As campaigns heat up, many ISU students remain apathetic

Bryna Greenlaw

According to a recent poll conducted by CBS News, 67 percent of registered Democrats couldn’t name a single Democratic presidential candidate. But one ISU professor estimates this percentage skyrockets to 90 percent on the ISU campus.

Steffen Schmidt, university professor of political science, said there is no immediate solution to voter apathy among the student population because many factors contribute to nonparticipation in the political system.

“The biggest problem is that college students are not real people,” Schmidt said. “They’re in between lives.”

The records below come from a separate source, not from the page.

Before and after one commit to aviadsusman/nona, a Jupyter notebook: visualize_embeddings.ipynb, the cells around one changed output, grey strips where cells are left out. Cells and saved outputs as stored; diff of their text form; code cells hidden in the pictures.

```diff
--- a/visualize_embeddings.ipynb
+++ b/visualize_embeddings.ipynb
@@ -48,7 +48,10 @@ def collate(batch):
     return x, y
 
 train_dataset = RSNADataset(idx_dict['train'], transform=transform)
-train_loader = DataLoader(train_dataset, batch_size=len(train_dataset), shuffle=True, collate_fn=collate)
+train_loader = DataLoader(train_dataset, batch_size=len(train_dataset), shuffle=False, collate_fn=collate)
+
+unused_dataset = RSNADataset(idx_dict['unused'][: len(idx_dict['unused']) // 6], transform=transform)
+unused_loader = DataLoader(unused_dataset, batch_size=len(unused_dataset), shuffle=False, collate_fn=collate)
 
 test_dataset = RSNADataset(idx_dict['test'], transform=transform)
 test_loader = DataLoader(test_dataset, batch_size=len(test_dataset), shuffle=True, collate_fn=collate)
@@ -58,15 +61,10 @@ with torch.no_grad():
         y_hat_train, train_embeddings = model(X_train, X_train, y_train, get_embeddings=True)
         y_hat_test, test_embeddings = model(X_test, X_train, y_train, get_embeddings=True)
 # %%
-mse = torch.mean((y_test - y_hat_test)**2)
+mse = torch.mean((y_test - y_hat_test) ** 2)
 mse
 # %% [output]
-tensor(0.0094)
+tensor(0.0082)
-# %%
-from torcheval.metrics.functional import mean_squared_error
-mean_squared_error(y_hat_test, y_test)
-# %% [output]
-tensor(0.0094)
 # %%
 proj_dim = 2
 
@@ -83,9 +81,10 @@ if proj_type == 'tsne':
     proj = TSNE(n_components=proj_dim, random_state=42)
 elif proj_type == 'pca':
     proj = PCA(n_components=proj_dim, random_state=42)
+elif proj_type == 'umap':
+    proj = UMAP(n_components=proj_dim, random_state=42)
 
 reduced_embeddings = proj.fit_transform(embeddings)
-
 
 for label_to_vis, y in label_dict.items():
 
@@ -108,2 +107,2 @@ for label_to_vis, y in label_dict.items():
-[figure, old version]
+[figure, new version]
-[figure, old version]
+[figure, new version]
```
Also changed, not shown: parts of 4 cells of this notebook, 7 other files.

Amber Luckstead, freshman in communication studies, agreed. Luckstead said although she’ll eventually register to vote, local issues don’t interest her at the moment and national issues seem too abstract.

“I’m just one out of how many people?” Luckstead said. “I don’t see me changing anything.”

Schmidt said many students, such as Luckstead, don’t think they can make a difference. He said they believe the election process has “all been wired. It’s all been set up. ‘Why should I spend the time voting?'”

Robert Lowry, associate professor of political science, said students fail to vote because they have busier lives than the general public and voting is not their top priority.

“Students have a lot of other things going on,” Lowry said.

The candidates themselves are partly to blame for voter apathy, Schmidt said.

Students relate to glamorous, interesting people, adjectives that don’t describe typical candidates, Schmidt said.

Rather, the public tends to see politicians as “a bunch of dorks,” he said.

Schmidt said he doubts the addition of Wesley Clark, a popular retired general, to the race will increase voter interest. Although Clark is a Washington outsider and war hero, both of which Schmidt said were advantages, Clark will be hurt by his lack of campaigning experience.

As the campaign heats up, Schmidt said more people will recognize the candidates, but not necessarily vote.

“People are going to be more aware,” Schmidt said.

Lowry said student apathy doesn’t pose a large problem.

“If people who don’t want to vote think it’s a problem, they can vote,” Lowry said.

Some students said they believed voting is important. Tonya Haack, senior in child, adult and family services, said she plans to vote in the next election.

“I want to support what I believe,” Haack said.